Thanks to the Rockefeller Foundation and the Alliance for Green Revolution in Africa (AGRA), the farmers in Tanzania’s Southern Highlands, most of whom are women, were offered alternative storage technology last December to test their effectiveness. In 3 villages, AGRA provided farmers with household level storage, while also providing large storage units (GrainPro’s hermetic Cocoons) for the community’s stored maize.
In interviews after the openings, the farmers said they appreciated the alternative storage technology, particularly being able to store grain without using pesticides. The quality of the grain was also maintained – the color, taste and appearance – which makes it marketable to local traders. AGRA will now scale up this pilot project to 12 other sites across Tanzania in 2015.
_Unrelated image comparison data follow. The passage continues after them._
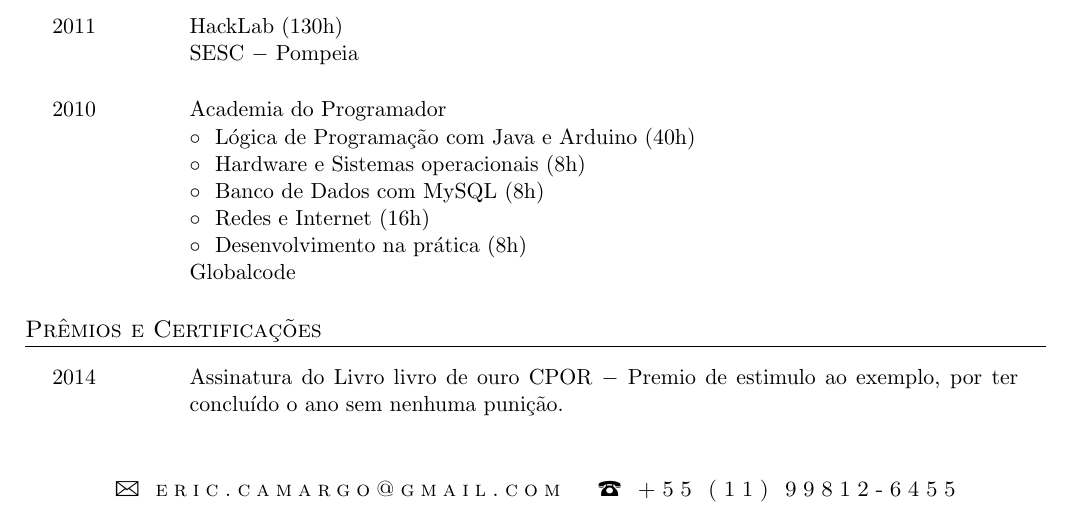
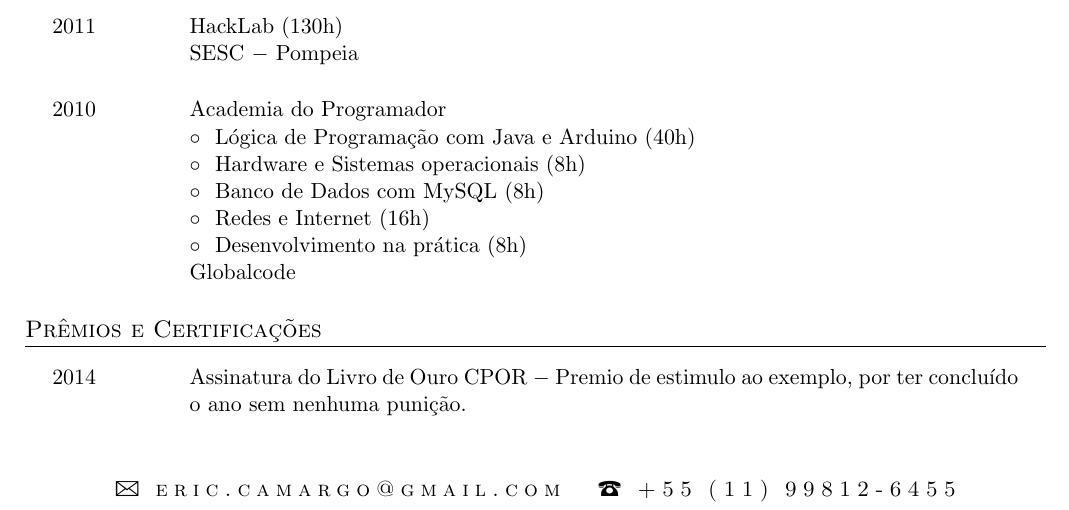
Before and after one commit to ericvinicius/Curriculum, a LaTeX CV (CurriculumEricVinicius.tex): part of the page, cut so that both start at the same text. Compiled offline with pdfLaTeX; an older LaTeX class or package is replaced by its successor.

Commit message:
Correção

```diff
--- a/CurriculumEricVinicius.tex
+++ b/CurriculumEricVinicius.tex
@@ -101,7 +101,7 @@ Estagiar na área de desenvolvimento de software.
 \section{Prêmios e Certificações}
 
 \begin{tabularx}{0.97\linewidth}{p{2cm}X}
-2014        & Assinatura do Livro livro de ouro CPOR $-$ Premio de estimulo ao exemplo, por ter concluído o ano sem nenhuma punição.
+2014        & Assinatura do Livro de Ouro CPOR $-$ Premio de estimulo ao exemplo, por ter concluído o ano sem nenhuma punição.
 \end{tabularx}
 
 %\section{Participação em Eventos}
```
Also changed, not shown: CurriculumEricVinicius.pdf, README.md.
“Smallholder farmers working land holdings that typically average only a few hectares or less can seem like a poor match for large buyers,” wrote Agnes Kilabata, President of AGRA in a recent article. “Yet, over the last few years, farmer organizations in Ghana, Mali, Tanzania, Mozambique, Kenya, Rwanda, Burkina Faso, and Malawi have established aggregation centres where growers can pool their harvests to meet the demands of large institutional buyers, like the World Food Program.”
The villagers in Isansa are currently preparing themselves for the next harvest, due in July 2015. They know it’s possible to control insects naturally in storage, without using dangerous pesticides. They also now know they have alternatives to selling the maize immediately after harvest.